■ Prompt:
Within the data below, state how many lines contain the string "Spark". Provide the number only.

■ Record set:
╔══
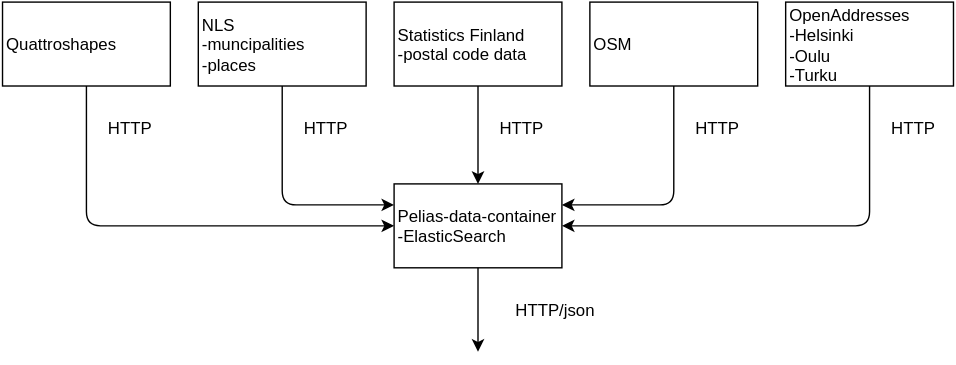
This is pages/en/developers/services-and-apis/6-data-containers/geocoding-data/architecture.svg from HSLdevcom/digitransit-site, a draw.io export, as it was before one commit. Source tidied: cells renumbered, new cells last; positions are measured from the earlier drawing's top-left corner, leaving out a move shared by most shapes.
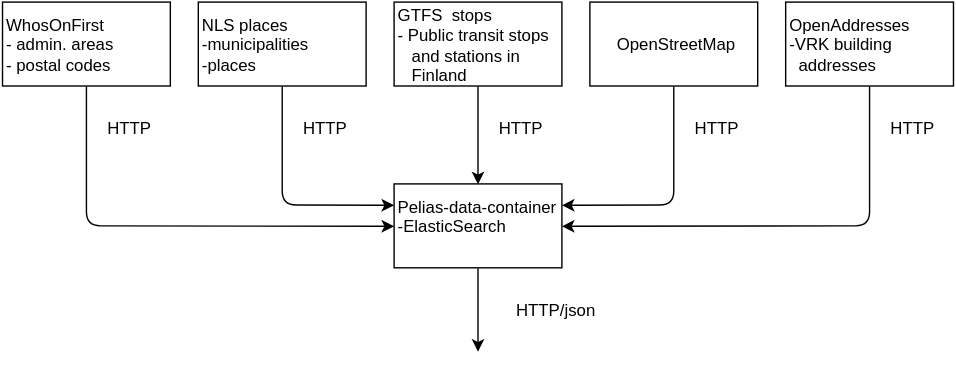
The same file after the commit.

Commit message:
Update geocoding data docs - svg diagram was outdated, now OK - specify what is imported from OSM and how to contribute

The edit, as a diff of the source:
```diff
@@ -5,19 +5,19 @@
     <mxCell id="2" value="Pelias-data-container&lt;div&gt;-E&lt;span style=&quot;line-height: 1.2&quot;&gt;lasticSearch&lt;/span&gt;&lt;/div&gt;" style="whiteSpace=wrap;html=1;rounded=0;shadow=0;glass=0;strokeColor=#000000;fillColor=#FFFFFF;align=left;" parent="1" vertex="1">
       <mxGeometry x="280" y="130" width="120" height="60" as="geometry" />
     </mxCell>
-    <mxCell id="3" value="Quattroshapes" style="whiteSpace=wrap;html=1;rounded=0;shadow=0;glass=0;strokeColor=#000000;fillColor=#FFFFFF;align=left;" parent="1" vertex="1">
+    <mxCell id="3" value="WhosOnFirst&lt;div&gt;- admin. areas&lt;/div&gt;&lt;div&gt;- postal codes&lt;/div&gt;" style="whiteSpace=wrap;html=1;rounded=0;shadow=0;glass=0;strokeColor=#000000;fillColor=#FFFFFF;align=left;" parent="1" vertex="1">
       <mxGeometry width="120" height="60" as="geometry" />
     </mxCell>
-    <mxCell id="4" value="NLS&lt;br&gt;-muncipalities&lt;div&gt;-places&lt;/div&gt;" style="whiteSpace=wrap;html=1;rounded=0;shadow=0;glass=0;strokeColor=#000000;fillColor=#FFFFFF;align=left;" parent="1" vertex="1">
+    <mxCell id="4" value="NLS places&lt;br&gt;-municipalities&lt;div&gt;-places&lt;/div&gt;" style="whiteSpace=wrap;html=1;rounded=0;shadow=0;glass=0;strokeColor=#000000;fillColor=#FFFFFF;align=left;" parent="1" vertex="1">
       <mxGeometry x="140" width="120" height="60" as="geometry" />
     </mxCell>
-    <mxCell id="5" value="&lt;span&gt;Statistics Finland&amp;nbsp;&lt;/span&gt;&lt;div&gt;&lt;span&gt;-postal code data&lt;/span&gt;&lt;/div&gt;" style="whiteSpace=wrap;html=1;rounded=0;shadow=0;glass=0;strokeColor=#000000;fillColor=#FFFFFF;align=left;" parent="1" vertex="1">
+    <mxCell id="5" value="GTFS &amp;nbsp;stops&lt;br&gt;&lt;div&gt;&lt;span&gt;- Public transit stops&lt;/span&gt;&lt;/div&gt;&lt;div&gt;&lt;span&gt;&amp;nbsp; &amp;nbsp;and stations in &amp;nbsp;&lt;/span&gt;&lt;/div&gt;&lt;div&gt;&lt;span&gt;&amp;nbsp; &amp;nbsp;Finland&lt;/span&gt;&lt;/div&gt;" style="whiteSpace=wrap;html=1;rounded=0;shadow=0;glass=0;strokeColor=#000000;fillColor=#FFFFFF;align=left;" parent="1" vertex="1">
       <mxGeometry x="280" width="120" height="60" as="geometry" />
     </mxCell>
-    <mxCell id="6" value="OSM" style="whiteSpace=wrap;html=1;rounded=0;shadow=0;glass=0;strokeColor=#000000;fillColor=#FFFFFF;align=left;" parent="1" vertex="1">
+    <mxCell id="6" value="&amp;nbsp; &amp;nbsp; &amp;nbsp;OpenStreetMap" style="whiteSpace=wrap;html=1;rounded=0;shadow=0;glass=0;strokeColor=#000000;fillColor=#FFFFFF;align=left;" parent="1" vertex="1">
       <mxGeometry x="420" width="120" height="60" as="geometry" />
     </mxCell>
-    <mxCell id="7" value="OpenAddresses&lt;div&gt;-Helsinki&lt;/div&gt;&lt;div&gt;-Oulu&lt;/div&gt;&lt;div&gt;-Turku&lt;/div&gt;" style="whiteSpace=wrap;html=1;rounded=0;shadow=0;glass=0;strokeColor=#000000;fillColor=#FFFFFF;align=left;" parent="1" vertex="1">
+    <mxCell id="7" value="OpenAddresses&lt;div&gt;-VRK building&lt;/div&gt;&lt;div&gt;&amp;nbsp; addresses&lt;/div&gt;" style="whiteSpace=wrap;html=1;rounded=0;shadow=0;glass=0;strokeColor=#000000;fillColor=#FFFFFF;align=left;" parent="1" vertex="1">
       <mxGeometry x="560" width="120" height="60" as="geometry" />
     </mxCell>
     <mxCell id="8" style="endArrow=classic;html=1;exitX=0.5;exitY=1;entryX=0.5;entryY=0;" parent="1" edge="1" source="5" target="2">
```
╚══
╔══
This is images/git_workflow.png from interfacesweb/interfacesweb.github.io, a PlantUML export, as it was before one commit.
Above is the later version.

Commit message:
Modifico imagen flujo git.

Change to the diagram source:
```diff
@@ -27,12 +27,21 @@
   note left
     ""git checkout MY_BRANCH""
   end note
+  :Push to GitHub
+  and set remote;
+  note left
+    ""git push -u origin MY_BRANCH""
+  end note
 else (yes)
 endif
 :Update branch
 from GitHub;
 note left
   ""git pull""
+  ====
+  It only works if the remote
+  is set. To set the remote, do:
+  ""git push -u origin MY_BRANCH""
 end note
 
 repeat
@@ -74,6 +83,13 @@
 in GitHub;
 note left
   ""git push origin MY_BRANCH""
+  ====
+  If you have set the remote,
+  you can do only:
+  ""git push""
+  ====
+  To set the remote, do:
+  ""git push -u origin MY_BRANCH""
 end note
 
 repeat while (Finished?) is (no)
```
╚══
╔══
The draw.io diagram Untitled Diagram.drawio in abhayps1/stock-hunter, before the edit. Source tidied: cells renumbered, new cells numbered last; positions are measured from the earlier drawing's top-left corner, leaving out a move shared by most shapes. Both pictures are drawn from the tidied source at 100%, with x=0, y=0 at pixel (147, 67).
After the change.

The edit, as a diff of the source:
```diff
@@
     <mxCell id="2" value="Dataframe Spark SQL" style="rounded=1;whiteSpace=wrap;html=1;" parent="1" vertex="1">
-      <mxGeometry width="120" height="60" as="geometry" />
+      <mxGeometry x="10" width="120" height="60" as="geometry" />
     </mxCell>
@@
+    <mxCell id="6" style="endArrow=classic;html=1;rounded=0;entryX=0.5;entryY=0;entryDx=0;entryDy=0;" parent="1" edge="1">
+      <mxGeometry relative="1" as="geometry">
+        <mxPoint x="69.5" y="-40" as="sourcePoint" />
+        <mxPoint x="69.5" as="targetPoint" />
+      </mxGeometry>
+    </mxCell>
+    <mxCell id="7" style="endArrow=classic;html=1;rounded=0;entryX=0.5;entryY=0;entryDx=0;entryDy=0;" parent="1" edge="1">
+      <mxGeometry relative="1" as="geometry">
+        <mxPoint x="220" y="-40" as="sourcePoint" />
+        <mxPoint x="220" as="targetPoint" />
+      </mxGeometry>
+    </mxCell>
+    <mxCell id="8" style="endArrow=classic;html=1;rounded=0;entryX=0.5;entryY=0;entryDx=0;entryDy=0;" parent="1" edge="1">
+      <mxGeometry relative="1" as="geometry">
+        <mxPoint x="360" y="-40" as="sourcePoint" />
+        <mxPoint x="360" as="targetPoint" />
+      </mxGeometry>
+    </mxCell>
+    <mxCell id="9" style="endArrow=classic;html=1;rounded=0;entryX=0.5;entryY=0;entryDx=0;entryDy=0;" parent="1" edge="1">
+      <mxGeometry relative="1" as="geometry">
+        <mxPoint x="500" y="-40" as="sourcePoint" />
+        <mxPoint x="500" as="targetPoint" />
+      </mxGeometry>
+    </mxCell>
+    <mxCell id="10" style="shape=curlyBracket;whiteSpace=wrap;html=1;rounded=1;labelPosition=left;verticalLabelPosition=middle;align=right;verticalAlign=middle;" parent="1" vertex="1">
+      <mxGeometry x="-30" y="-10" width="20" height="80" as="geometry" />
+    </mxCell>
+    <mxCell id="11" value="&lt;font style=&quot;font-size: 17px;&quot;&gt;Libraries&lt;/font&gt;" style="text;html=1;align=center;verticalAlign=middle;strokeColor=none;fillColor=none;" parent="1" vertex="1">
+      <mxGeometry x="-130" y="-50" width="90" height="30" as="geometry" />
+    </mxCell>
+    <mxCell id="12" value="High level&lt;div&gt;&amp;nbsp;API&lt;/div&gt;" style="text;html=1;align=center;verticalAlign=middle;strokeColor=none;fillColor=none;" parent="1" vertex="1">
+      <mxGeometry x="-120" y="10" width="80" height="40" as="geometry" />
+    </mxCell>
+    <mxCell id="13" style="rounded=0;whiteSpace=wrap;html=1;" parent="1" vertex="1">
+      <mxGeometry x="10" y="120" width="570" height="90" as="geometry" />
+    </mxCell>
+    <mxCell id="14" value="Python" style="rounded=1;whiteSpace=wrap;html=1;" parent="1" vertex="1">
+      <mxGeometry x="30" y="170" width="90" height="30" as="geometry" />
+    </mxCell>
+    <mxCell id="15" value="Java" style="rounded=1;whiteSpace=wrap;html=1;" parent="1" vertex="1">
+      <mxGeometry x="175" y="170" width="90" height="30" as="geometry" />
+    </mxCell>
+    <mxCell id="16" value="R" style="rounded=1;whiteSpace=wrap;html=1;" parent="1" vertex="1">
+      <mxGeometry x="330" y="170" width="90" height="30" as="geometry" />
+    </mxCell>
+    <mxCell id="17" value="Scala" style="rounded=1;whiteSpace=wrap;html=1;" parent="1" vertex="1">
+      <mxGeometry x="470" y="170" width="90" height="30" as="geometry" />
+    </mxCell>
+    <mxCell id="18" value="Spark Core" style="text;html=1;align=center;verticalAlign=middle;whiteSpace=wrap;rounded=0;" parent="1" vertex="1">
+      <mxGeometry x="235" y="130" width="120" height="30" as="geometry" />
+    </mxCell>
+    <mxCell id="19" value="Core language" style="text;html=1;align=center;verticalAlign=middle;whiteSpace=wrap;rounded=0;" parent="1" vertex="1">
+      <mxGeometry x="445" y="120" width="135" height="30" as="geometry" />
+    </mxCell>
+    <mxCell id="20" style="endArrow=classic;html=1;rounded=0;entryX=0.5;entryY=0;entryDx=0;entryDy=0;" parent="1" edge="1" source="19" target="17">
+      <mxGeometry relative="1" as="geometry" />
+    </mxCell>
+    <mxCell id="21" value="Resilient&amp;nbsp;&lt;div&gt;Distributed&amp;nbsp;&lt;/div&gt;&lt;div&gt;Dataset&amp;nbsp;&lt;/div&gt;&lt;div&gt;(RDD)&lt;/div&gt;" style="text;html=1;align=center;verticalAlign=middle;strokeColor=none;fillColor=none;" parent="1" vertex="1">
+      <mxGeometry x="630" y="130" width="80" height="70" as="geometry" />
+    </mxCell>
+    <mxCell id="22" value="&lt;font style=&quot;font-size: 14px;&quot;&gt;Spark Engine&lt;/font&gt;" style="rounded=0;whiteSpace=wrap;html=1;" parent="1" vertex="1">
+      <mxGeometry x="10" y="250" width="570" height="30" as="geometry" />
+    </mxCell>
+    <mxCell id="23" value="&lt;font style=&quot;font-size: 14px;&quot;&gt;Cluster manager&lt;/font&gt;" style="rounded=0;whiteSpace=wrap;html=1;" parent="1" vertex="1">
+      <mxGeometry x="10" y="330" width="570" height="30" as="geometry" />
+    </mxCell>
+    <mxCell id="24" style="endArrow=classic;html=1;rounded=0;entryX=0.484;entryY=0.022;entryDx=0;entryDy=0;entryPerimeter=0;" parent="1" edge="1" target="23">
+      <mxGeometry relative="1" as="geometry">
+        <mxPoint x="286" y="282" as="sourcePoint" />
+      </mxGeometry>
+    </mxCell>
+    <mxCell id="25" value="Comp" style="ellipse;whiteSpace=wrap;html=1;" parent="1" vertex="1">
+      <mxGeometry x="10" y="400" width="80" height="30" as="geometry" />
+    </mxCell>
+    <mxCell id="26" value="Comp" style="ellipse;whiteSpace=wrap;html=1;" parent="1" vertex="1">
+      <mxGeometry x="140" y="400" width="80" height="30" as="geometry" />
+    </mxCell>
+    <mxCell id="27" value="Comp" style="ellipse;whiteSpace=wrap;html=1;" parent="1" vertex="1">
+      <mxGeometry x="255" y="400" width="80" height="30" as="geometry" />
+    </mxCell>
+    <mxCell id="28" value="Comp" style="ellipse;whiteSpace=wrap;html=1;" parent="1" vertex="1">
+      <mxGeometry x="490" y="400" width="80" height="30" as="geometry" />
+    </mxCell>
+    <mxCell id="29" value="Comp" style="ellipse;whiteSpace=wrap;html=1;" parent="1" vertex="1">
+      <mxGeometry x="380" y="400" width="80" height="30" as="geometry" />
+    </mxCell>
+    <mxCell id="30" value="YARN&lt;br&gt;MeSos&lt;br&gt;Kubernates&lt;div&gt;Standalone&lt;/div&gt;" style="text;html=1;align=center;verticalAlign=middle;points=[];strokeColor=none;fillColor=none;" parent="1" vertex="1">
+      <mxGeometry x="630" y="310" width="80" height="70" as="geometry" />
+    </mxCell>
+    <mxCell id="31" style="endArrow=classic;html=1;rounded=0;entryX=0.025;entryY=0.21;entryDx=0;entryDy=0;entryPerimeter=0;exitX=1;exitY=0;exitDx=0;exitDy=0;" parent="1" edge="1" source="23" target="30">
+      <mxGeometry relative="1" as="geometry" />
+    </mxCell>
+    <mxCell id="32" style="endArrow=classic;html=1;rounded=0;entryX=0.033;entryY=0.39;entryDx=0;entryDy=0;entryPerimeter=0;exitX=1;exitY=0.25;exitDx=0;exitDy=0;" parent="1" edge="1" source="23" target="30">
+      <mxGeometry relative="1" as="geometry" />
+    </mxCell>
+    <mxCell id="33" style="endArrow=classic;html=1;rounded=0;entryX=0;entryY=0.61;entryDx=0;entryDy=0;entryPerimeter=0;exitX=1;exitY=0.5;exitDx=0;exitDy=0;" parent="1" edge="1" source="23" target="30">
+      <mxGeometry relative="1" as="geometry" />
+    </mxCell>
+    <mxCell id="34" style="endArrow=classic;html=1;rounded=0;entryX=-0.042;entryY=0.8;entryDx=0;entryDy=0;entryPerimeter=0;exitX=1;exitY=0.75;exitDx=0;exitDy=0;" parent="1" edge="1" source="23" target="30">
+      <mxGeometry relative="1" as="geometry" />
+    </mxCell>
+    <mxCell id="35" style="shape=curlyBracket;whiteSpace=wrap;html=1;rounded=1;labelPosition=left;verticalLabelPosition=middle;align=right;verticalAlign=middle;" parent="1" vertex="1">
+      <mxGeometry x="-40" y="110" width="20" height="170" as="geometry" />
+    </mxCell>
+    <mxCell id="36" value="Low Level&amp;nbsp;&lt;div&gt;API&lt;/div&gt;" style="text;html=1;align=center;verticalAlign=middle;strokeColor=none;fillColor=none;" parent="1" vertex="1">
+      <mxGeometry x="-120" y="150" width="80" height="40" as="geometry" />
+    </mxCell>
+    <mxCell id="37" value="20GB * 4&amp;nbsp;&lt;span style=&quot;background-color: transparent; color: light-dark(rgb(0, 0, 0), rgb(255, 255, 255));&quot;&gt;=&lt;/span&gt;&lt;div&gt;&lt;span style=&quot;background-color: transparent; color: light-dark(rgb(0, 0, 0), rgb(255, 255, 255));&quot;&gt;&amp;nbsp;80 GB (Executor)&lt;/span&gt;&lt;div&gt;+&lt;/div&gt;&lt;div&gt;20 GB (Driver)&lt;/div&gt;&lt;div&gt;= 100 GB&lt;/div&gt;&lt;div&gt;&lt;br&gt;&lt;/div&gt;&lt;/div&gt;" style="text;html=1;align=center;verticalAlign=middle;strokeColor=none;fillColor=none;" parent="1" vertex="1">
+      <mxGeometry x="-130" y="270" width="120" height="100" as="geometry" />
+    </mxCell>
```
╚══
■ Response area:
3